Task objective: Scan the records for "integrate". Show the matching lines.

──────── Data for analysis ────────

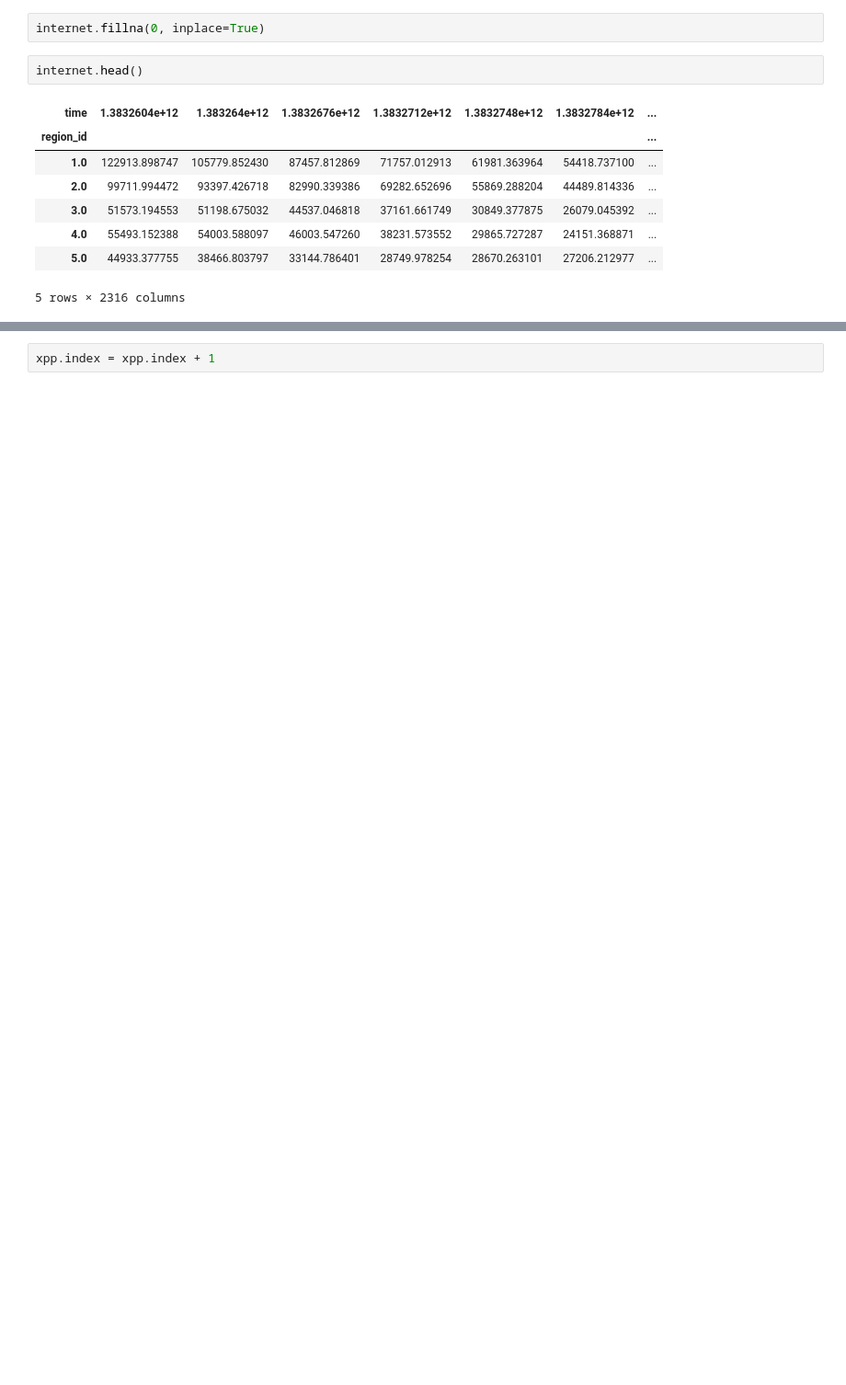
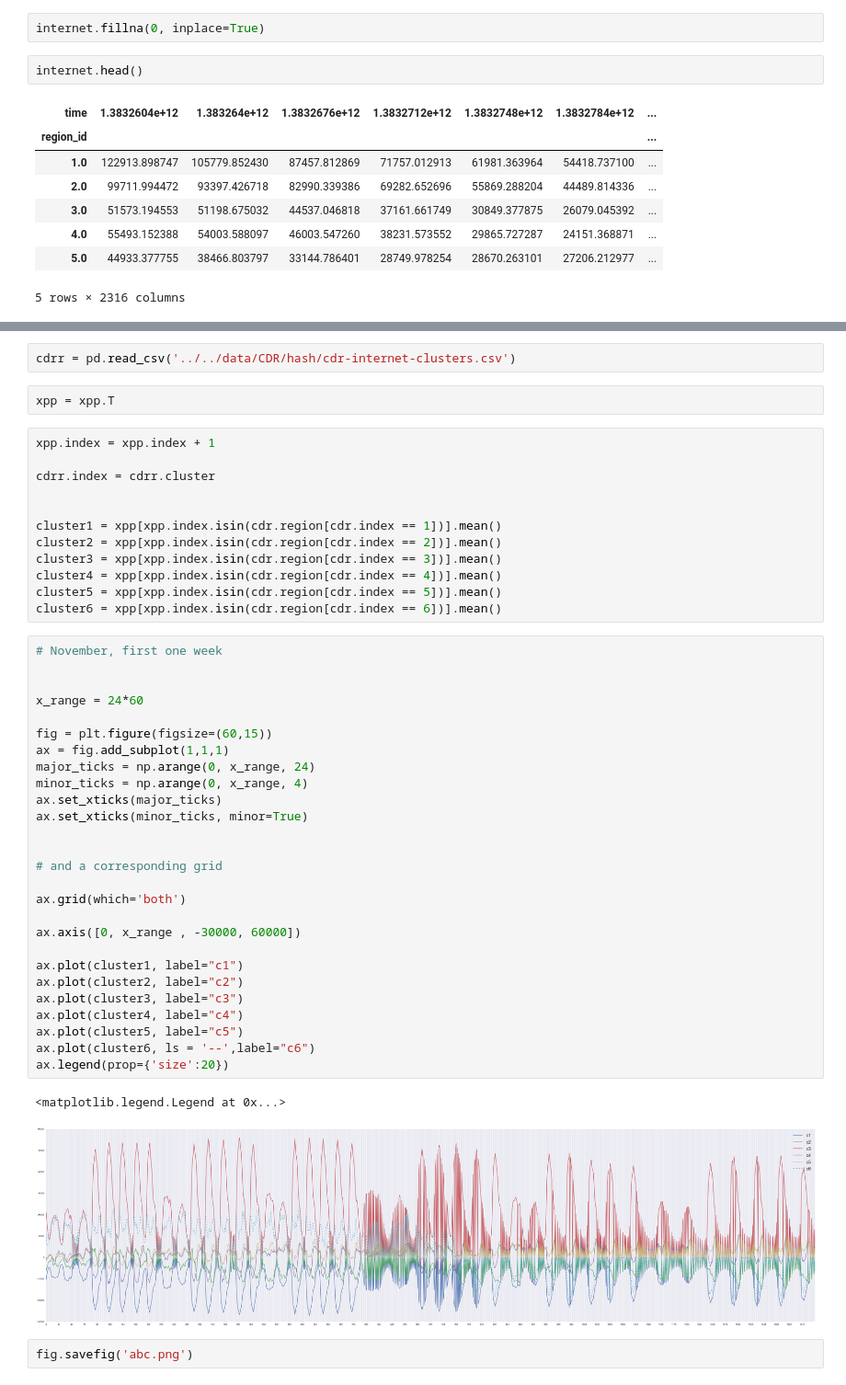
Before and after one commit to uwescience/DSSG2016-SensingTheCensus, a Jupyter notebook: src/notebooks/2016-07-27_Time-Series-Clustering.ipynb, the cells around one changed output, grey strips where cells are left out. Shown at 92% size. Drawn from its saved outputs; the diff is of its cells as text; blank space fills up the shorter version.

```diff
--- a/src/notebooks/2016-07-27_Time-Series-Clustering.ipynb
+++ b/src/notebooks/2016-07-27_Time-Series-Clustering.ipynb
@@ -60,2 +108,48 @@ xpp = pd.DataFrame(x_prime)
+# %%
+cdrr = pd.read_csv('../../data/CDR/hash/cdr-internet-clusters.csv')
 # %%
-xpp.index = xpp.index + 1
+xpp = xpp.T
+# %%
+xpp.index = xpp.index + 1
+
+cdrr.index = cdrr.cluster
+
+
+cluster1 = xpp[xpp.index.isin(cdr.region[cdr.index == 1])].mean()
+cluster2 = xpp[xpp.index.isin(cdr.region[cdr.index == 2])].mean()
+cluster3 = xpp[xpp.index.isin(cdr.region[cdr.index == 3])].mean()
+cluster4 = xpp[xpp.index.isin(cdr.region[cdr.index == 4])].mean()
+cluster5 = xpp[xpp.index.isin(cdr.region[cdr.index == 5])].mean()
+cluster6 = xpp[xpp.index.isin(cdr.region[cdr.index == 6])].mean()
+# %%
+# November, first one week
+
+
+x_range = 24*60
+
+fig = plt.figure(figsize=(60,15))
+ax = fig.add_subplot(1,1,1)
+major_ticks = np.arange(0, x_range, 24)
+minor_ticks = np.arange(0, x_range, 4)
+ax.set_xticks(major_ticks)
+ax.set_xticks(minor_ticks, minor=True)
+
+
+# and a corresponding grid
+
+ax.grid(which='both')
+
+ax.axis([0, x_range , -30000, 60000])
+
+ax.plot(cluster1, label="c1")
+ax.plot(cluster2, label="c2")
+ax.plot(cluster3, label="c3")
+ax.plot(cluster4, label="c4")
+ax.plot(cluster5, label="c5")
+ax.plot(cluster6, ls = '--',label="c6")
+ax.legend(prop={'size':20})
+# %% [output]
+<matplotlib.legend.Legend at 0x...>
+[figure, added]
+# %%
+fig.savefig('abc.png')
```
Also changed, not shown: parts of 23 cells of this notebook, 6 other files.
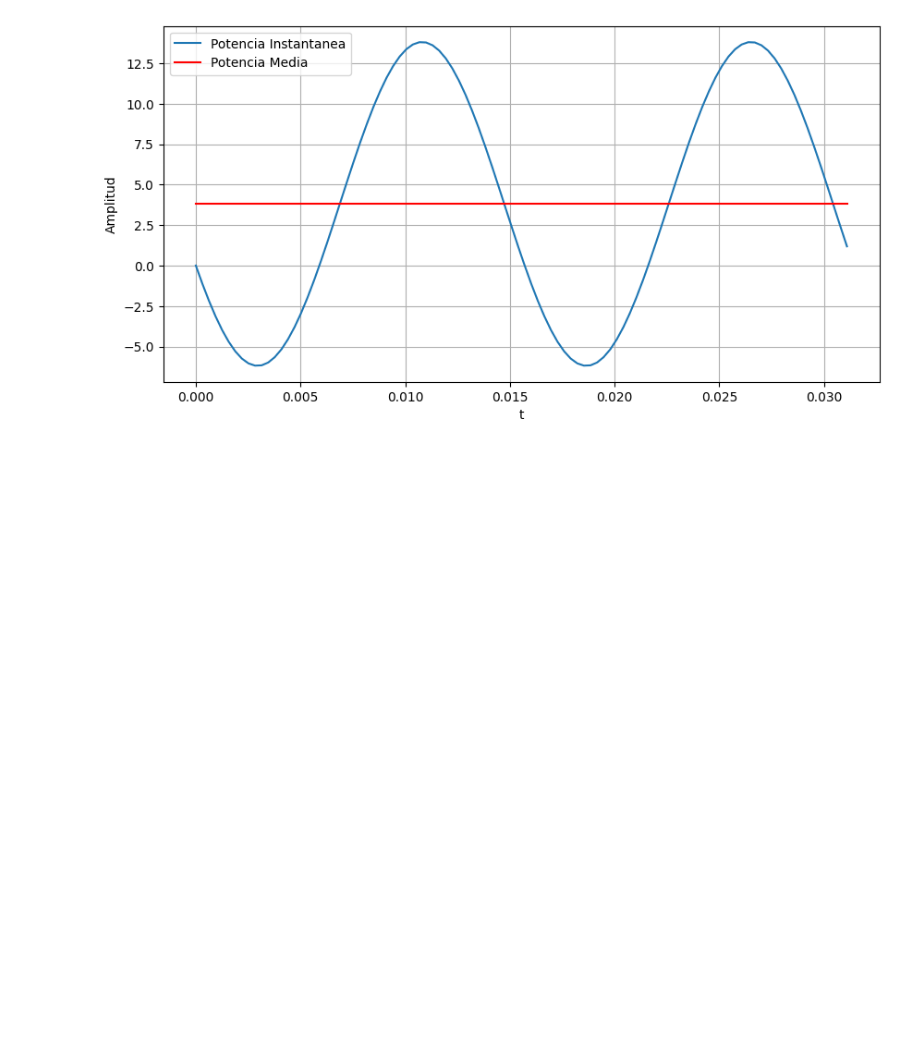
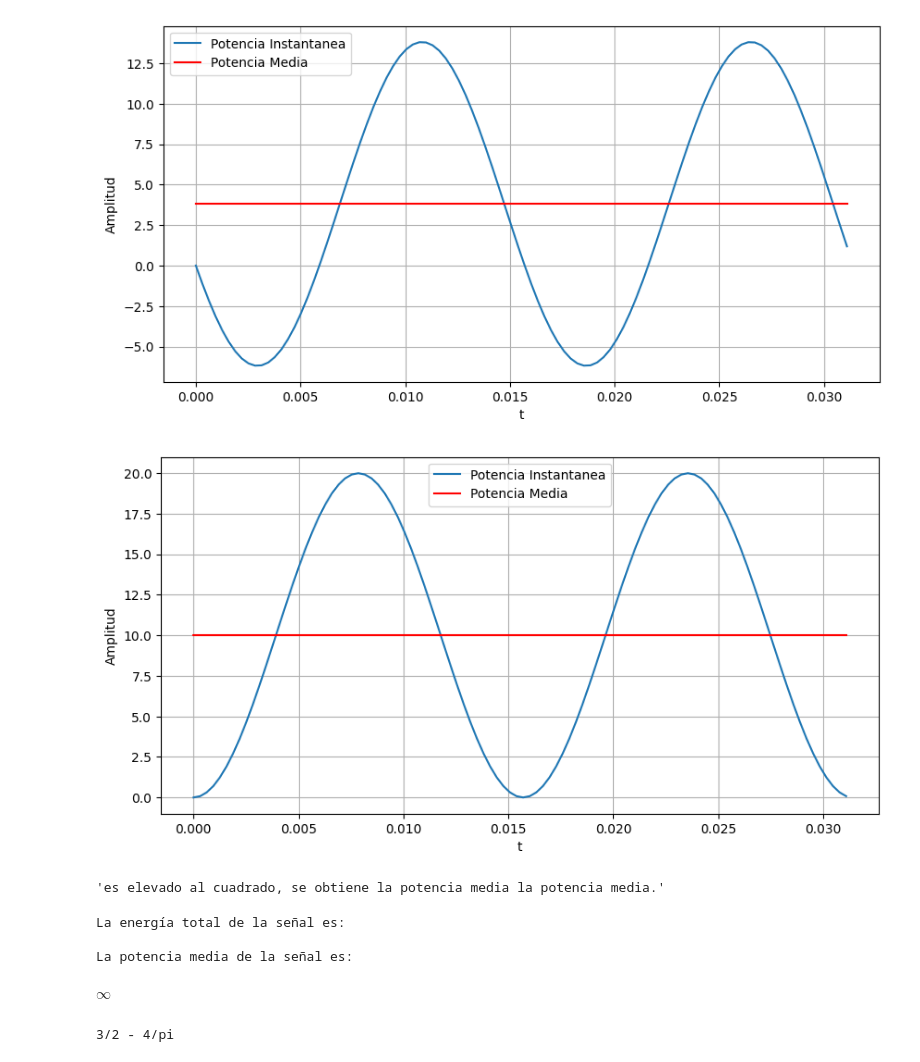
Before and after one commit to Matceo/Ejercicio2, a Jupyter notebook: S&S:SeñalesDeEnergía&Potencia.ipynb, the cells around one changed output. Saved outputs shown, nothing was run; the diff lists cells and outputs as text; code cells hidden in the pictures; blank space fills up the shorter version.

```diff
--- a/S&S:SeñalesDeEnergía&Potencia.ipynb
+++ b/S&S:SeñalesDeEnergía&Potencia.ipynb
@@ -32,3 +34,76 @@ plt.ylabel('Amplitud')
 plt.show()
 # %% [output]
 [figure]
+# %%
+#Circuito con impedancia R-j1/wC.
+from numpy import *
+import matplotlib.pyplot as plt
+
+R=5
+C=50*10**-6
+W=200
+wc=1/W*C
+V_max=10
+F=100/pi
+T=1/F
+Fs=100*F
+Ts=1/Fs
+t=arange(0, T, Ts)
+v=V_max*sin(W*t)
+I_max=V_max/R
+theta=round(arctan(wc/R), 2)
+i=I_max*sin(W*t+theta)
+p=v*i
+Pm=round(trapz(p, t)/T , 3)
+plt.figure(figsize=[10,5])
+plt.plot(t, p, label='Potencia Instantanea')
+plt.plot(t, Pm*ones(len(t)), 'r', label='Potencia Media')
+plt.grid()
+plt.legend()
+plt.xlabel('t')
+plt.ylabel('Amplitud')
+plt.show()
+# %% [output]
+[figure, added]
+# %%
+#Ejercicio2
+
+'El Root Mean Square -RMS- es el Valor Eficaz de una magnitud eléctrica o señal; se utiliza especialmente para estudiar las formas de onda periódicas. Si el RMS'
+'es elevado al cuadrado, se obtiene la potencia media la potencia media.'
+# %% [output]
+'es elevado al cuadrado, se obtiene la potencia media la potencia media.'
+# %%
+#Ejercicio3
+
+from numpy import *
+from sympy import *
+
+a, t, T=symbols('a t T', real=True)
+x=exp(-a*t)*t
+E=limit(integrate(x**2, (t, -oo, oo)), T, oo)
+print('La energía total de la señal es:')
+E
+P=limit(integrate(x**2, (t, -T/2, T/2)) / T, T, oo)
+print('\nLa potencia media de la señal es:')
+P
+# %% [output]
+La energía total de la señal es:
+
+La potencia media de la señal es:
+$\displaystyle \infty$
+# %%
+#Ejercicio4
+
+from numpy import *
+from sympy import *
+init_printing()
+
+Wo=2*pi/T
+x1=cos(Wo*t)
+Px1=integrate((x1)**2, (t, 0, T))/T
+Px2=(integrate(1**2, (t, 0, T/4))+integrate((-1)**2, (t, T/4, 3*T/4))+integrate(1**2, (t, 3*T/4, T)))/T
+Px3=(integrate(x1, (t, 0, T/4))+integrate(-x1, (t, T/4, 3*T/4))+integrate(x1, (t, 3*T/4, T)))*(-2/T)
+distancia=limit((Px1+Px2+Px3), T, oo)
+print(distancia)
+# %% [output]
+3/2 - 4/pi
```
Also changed, not shown: parts of 2 cells of this notebook.
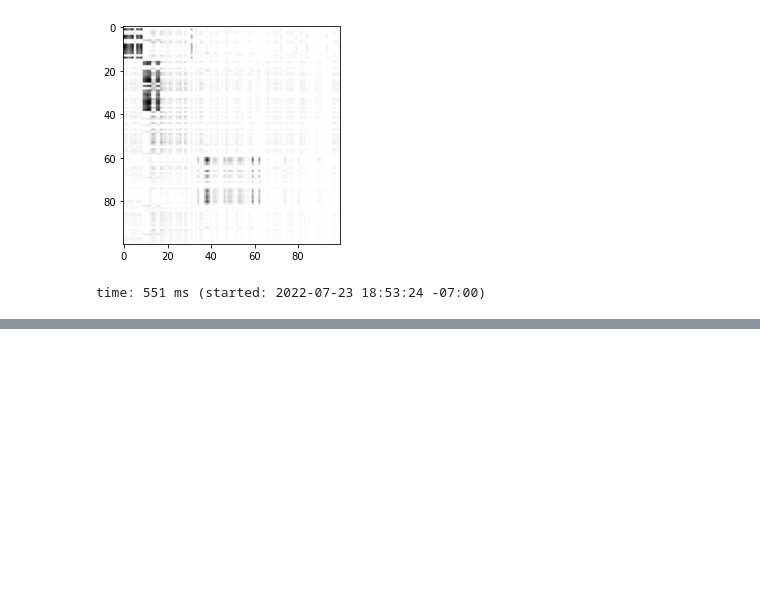
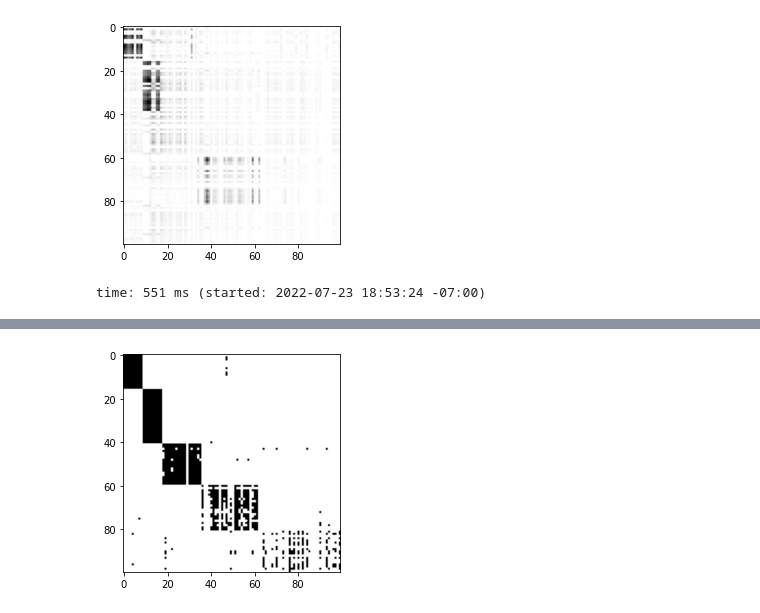
Before and after one commit to WenXinDong2018/bipartite_graph_representation, a Jupyter notebook: src/learning/notebooks/demo.ipynb, the cells around one changed output, grey strips where cells are left out. Cells and saved outputs as stored; diff of their text form; code cells hidden in the pictures; blank space fills up the shorter version.

```diff
--- a/src/learning/notebooks/demo.ipynb
+++ b/src/learning/notebooks/demo.ipynb
@@ -168,0 +171,2 @@ time: 87.7 ms (started: 2022-07-30 13:34:25 -07:00)
+# %%
+reconstructed_by_hyperplane = hyperplane(data_path, dim=3)
@@ -168,0 +243,5 @@ time: 87.7 ms (started: 2022-07-30 13:34:25 -07:00)
+# %%
+plt.imshow(reconstructed_by_hyperplane.todense(), "Greys")
+plt.show()
+# %% [output]
+[figure, added]
```
Also changed, not shown: parts of 7 cells of this notebook, 8 other files.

────────

Solution to this exercise:
+E=limit(integrate(x**2, (t, -oo, oo)), T, oo)
+P=limit(integrate(x**2, (t, -T/2, T/2)) / T, T, oo)
+Px1=integrate((x1)**2, (t, 0, T))/T
+Px2=(integrate(1**2, (t, 0, T/4))+integrate((-1)**2, (t, T/4, 3*T/4))+integrate(1**2, (t, 3*T/4, T)))/T
+Px3=(integrate(x1, (t, 0, T/4))+integrate(-x1, (t, T/4, 3*T/4))+integrate(x1, (t, 3*T/4, T)))*(-2/T)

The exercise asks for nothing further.